TASK BRIEF ▸ Where a line in the data below includes the word "there", count it. State the total and nothing more.
DATA LISTING section start
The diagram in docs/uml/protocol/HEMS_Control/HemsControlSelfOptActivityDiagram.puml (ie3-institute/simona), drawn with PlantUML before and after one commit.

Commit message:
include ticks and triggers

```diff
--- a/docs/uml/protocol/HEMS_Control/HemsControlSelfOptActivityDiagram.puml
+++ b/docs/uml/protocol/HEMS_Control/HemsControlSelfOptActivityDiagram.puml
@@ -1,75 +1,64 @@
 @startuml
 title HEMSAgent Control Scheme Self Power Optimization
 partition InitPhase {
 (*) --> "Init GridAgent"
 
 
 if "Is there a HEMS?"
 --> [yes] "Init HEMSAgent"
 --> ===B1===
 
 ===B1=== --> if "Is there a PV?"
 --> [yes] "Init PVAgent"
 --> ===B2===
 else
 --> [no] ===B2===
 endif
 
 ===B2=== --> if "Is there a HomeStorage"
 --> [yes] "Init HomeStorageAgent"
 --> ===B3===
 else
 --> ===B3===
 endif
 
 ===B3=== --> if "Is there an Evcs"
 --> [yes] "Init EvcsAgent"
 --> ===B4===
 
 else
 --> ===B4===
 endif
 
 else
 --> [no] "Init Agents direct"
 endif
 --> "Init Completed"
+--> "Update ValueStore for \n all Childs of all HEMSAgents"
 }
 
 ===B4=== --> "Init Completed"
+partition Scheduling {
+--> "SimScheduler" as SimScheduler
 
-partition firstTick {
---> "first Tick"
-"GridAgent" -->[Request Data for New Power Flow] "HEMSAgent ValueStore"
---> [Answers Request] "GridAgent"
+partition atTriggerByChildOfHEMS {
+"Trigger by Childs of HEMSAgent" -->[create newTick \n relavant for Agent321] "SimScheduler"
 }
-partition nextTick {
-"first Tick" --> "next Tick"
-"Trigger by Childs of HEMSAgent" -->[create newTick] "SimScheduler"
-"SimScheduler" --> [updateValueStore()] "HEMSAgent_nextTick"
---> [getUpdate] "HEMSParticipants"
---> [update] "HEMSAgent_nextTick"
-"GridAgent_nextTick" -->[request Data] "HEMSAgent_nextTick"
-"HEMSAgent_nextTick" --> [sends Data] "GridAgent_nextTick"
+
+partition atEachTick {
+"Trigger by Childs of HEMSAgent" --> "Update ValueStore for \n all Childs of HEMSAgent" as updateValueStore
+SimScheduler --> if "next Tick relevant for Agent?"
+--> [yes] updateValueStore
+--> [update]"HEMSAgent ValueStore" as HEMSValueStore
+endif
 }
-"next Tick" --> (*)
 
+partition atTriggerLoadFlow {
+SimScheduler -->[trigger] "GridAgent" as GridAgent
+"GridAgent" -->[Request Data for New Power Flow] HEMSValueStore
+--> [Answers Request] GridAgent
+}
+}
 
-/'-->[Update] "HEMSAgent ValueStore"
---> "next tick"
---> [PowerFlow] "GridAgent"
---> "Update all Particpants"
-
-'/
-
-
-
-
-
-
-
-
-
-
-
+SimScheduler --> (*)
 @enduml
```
DATA LISTING section end
OUTPUT OF THE EXERCISE ▸ 4